    • Understanding users through data - This is something that I really learned at Meta, and I'm glad I did so. Even early-stage startups (like Taro!) have analytics; it's the main way to understand whether your users love your product at scale. And once you understand your users, you can truly make the product better for them. To learn more about this, I recommend this Q&A around how to become an analytics lead.
  • Seed Zeng
    Staff Software Engineer @ DoorDash, ex-FB, ex-Klaviyo
    5 months ago

    I will add one more


    The ability to Sympathize with others and understand where they are coming from becomes increasingly important as you progress in your career

    • Use compassion to understand the need of your teammates

      • Know them not just in work settings but take your time to understand their interest, passion and career goals.
      • This gives you an edge when collaborating with them since you know "what drives them".
    • Use compassion to understand the priorities of your managers/directors

      • Managers (especially frontline ones) have a hard job. They are basically sitting in meetings and have to deal with all the distractions. Sympathize with that and see how you can make their jobs easier.
      • This gives you an edge to really understand what are the most important things for you to deliver.
    • Use compassion to understand the priorities of other teams
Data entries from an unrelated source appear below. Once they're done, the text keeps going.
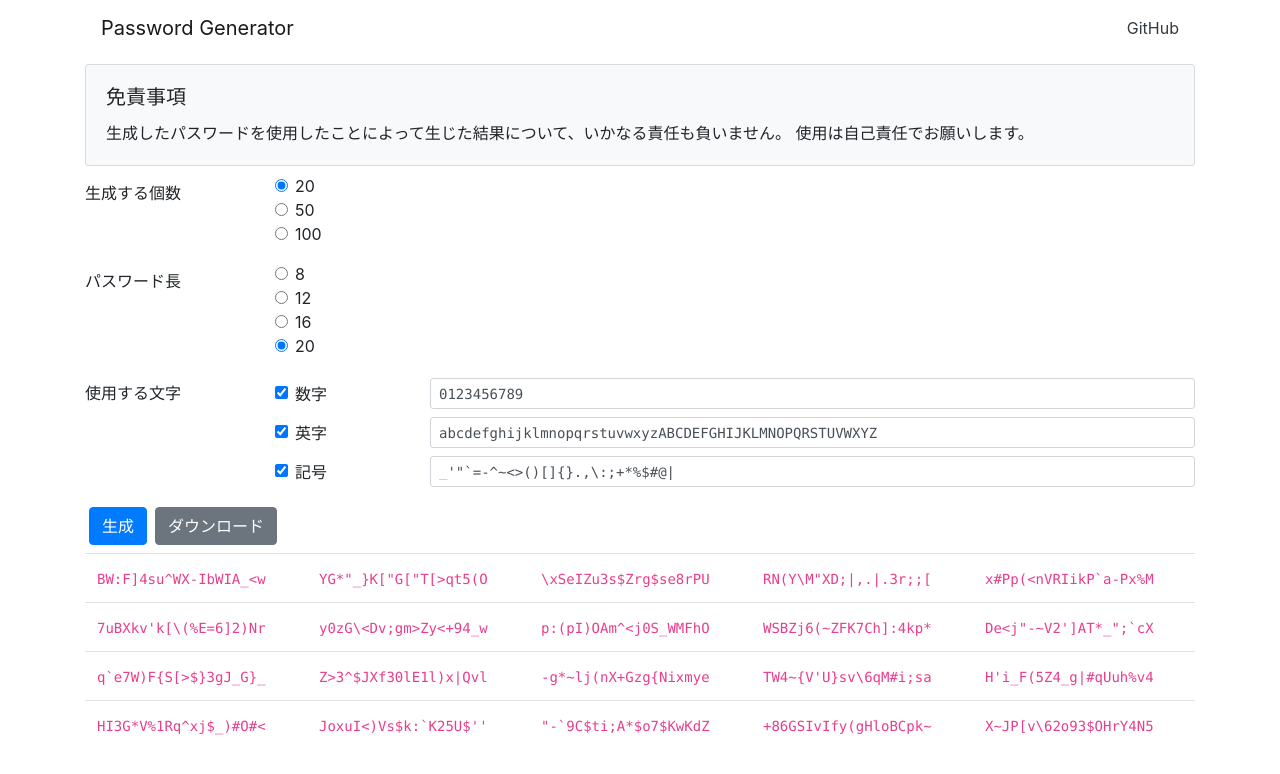
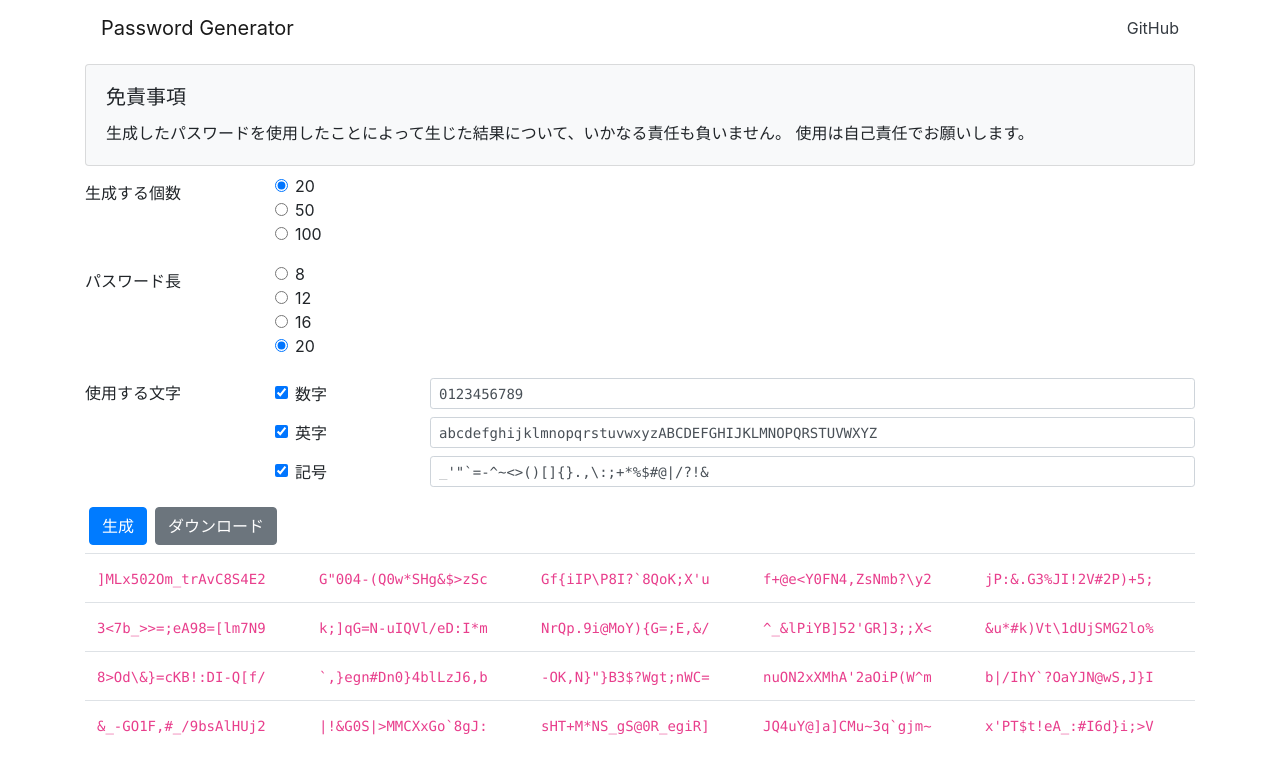
Before and after one commit to ttk1/password-generator, a React app: page / in a window 1280 px wide. Shown: the top 774 px of the page. Built offline with nearby package versions, Linux system fonts and the light colour scheme; the HTML template or start-up script is replaced by a standard one.

Commit message:
記号に `/` `?` `!` `&` を追加

```diff
--- a/src/main.tsx
+++ b/src/main.tsx
@@ -23,7 +23,7 @@ const defaultPasswordChars = {
   ],
   symbol: [
     // 記号
-    '_', '\'', '"', '`', '=', '-', '^', '~', '<', '>', '(', ')', '[', ']', '{', '}', '.', ',', '\\', ':', ';', '+', '*', '%', '$', '#', '@', '|'
+    '_', '\'', '"', '`', '=', '-', '^', '~', '<', '>', '(', ')', '[', ']', '{', '}', '.', ',', '\\', ':', ';', '+', '*', '%', '$', '#', '@', '|', '/', '?', '!', '&'
   ]
 };
 
```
      • Things that are important to you and your team might not be a priority for others. Dig in and understand what their priorities are and see how you might be able to help
      • This gives you an edge to achieve alignment when there is a conflict.